Free Cooling with Water-Side Economizers
When it's cold outside, using environmental conditions to cool a building or process makes perfect sense. For facilities with chilled water plants, a water-side economizer, which uses the evaporative cooling capacity of a cooling tower, is an effective way to maintain temperature and humidity requirements while reducing or eliminating chiller use. According to a PG&E study, chilled water plant energy use is reduced by as much as seventy percent during water-side economizer operation.
Water-side economizers can be used throughout most of the United States, where wet bulb temperatures are lower than 55°F for at least 3,000 hours per year. They are commonly used in data centers, which produce a near-constant internal cooling load, and provide an extra level of cooling redundancy in the event of chiller failure. Water-side economizers are preferable to their air-side counterparts for applications in which specific minimum humidity levels are called for, such as laboratories and hospitals. They are best suited for new construction; while most chilled water systems can be retrofitted with a water-side economizer, retrofit can be somewhat costly in certain cases, depending on the setup and limitations of the existing system and the type of economizer used.
There are several types of water-side economizers. The strainer cycle, in which cooled water from the cooling tower is sent through a filter and circulated through the chilled water system, is the most efficient, but it is susceptible to fouling. In the plate-and-frame heat exchanger, cooling tower water does not enter the chilled water loop, which eliminates the chance of contamination. Other types include refrigerant migration, the indirect evaporative precooling coil, and the dry cooler, or closed-circuit cooling tower.
Use of a water-side economizer is an excellent way to lower energy costs, but it must be properly controlled and maintained to save energy. MSC frequently encounters economizers that are not functioning correctly or aren't working at all, and building owners and personnel don't even know it. Every good preventive maintenance plan, in addition to filter changes and chemical treatment, should include testing of economizer functionality. A properly functioning water-side economizer can be expected to yield between fifteen and forty percent energy savings.

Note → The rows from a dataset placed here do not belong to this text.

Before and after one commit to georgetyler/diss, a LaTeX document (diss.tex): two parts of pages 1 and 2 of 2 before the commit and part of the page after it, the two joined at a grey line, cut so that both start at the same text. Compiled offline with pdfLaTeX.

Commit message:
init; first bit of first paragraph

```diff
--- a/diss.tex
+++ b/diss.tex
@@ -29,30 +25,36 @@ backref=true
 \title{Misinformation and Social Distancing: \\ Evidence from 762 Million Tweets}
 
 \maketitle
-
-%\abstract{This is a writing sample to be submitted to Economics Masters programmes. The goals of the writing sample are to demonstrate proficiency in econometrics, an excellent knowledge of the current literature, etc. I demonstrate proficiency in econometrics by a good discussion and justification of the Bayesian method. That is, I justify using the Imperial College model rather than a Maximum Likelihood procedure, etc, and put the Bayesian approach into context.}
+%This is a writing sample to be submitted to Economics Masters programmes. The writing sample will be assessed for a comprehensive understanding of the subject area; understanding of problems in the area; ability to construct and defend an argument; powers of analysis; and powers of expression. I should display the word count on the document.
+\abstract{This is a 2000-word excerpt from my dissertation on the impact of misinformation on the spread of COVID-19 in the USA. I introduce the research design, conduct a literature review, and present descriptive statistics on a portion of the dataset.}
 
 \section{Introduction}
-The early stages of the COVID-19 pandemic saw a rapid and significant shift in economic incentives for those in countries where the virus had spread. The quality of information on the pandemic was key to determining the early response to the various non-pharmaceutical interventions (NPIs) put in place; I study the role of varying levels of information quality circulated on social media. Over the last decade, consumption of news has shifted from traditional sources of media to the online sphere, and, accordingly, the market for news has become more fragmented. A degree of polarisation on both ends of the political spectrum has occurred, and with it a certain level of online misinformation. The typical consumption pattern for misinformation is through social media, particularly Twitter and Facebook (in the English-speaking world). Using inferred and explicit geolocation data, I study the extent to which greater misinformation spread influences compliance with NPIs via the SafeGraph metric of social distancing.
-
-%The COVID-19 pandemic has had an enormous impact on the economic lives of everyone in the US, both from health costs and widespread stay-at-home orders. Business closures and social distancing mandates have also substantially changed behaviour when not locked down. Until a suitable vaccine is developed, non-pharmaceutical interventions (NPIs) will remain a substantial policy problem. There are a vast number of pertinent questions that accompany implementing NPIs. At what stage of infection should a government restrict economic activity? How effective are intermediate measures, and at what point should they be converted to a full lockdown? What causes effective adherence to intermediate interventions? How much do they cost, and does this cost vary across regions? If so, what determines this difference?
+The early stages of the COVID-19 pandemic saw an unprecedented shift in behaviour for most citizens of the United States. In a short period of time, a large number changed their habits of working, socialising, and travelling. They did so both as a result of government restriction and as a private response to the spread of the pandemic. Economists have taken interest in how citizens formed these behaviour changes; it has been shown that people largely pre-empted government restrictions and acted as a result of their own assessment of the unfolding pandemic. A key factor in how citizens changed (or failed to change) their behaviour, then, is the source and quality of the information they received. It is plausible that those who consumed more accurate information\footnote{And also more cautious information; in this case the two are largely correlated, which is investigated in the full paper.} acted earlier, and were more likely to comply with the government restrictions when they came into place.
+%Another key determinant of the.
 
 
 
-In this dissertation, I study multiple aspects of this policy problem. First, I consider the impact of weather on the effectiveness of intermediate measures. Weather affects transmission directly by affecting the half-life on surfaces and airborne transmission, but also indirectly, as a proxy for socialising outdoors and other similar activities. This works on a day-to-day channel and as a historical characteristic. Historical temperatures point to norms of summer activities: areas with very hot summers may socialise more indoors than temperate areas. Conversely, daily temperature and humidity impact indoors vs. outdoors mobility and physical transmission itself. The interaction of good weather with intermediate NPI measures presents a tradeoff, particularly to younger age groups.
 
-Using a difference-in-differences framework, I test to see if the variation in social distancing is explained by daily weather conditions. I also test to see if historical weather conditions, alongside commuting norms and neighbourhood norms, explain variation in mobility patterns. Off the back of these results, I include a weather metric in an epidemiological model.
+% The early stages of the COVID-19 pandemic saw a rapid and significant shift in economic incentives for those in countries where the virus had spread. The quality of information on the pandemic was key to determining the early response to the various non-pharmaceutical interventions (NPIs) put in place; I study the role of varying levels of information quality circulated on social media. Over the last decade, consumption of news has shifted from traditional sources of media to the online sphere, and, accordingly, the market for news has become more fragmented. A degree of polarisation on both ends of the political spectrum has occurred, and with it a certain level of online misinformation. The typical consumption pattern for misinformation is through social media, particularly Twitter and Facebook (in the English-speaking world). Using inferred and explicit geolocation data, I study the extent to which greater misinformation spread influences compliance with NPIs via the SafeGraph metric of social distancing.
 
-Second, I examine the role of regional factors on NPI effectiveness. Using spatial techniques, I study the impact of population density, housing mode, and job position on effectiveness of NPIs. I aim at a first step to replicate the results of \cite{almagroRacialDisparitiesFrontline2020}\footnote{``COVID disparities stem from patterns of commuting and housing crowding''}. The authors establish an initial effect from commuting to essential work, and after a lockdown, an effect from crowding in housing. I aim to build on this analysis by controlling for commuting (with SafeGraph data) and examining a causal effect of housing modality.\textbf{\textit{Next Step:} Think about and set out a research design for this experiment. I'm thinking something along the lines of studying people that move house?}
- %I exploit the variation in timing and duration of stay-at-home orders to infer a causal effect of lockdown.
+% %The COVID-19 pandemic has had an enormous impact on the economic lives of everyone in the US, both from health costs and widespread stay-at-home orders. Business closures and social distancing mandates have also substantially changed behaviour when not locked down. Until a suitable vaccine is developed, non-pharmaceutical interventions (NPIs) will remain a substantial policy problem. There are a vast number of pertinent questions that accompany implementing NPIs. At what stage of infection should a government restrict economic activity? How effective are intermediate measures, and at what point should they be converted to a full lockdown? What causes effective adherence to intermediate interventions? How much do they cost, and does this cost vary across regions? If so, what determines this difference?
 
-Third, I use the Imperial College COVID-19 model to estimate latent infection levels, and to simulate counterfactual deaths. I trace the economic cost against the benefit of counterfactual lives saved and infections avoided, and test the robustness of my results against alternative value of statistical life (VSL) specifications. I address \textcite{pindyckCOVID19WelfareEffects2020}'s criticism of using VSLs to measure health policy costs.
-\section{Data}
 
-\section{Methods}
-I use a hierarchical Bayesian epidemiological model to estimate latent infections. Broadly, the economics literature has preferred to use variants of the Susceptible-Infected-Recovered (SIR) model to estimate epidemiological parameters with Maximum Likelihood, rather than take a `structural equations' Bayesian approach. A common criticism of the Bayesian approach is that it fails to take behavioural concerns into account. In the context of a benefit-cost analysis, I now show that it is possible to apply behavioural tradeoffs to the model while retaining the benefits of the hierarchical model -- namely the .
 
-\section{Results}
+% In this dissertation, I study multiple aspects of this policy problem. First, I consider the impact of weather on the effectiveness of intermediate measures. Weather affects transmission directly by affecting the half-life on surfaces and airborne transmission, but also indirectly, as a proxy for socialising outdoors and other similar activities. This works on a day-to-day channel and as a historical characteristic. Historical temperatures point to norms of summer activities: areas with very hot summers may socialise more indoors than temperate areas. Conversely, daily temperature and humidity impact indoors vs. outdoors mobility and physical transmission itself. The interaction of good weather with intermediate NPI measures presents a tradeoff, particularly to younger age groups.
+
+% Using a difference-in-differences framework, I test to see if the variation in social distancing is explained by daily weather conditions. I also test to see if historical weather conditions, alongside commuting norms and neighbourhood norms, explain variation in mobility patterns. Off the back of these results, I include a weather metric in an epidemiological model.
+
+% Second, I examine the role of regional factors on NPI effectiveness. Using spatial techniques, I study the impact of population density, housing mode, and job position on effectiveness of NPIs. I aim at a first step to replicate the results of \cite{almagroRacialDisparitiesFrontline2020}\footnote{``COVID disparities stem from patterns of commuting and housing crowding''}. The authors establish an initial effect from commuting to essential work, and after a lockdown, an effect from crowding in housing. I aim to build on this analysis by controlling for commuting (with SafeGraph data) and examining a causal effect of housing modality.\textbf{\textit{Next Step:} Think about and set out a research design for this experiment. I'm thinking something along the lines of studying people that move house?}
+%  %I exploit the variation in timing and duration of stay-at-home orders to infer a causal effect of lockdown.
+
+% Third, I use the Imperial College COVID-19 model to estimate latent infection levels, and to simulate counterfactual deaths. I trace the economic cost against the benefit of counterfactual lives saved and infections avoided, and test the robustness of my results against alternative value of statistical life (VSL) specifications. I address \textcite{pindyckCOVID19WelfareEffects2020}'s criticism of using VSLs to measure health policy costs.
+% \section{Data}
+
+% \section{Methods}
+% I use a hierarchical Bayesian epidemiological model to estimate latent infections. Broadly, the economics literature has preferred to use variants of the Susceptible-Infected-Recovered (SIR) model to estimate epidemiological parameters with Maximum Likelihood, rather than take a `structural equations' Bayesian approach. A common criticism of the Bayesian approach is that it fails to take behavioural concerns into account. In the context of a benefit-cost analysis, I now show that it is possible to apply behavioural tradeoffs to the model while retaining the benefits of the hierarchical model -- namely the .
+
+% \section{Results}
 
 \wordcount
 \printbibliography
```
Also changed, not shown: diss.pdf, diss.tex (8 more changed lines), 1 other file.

Mechanical Service Corp.
41 South Jefferson Road
Whippany, NJ 07981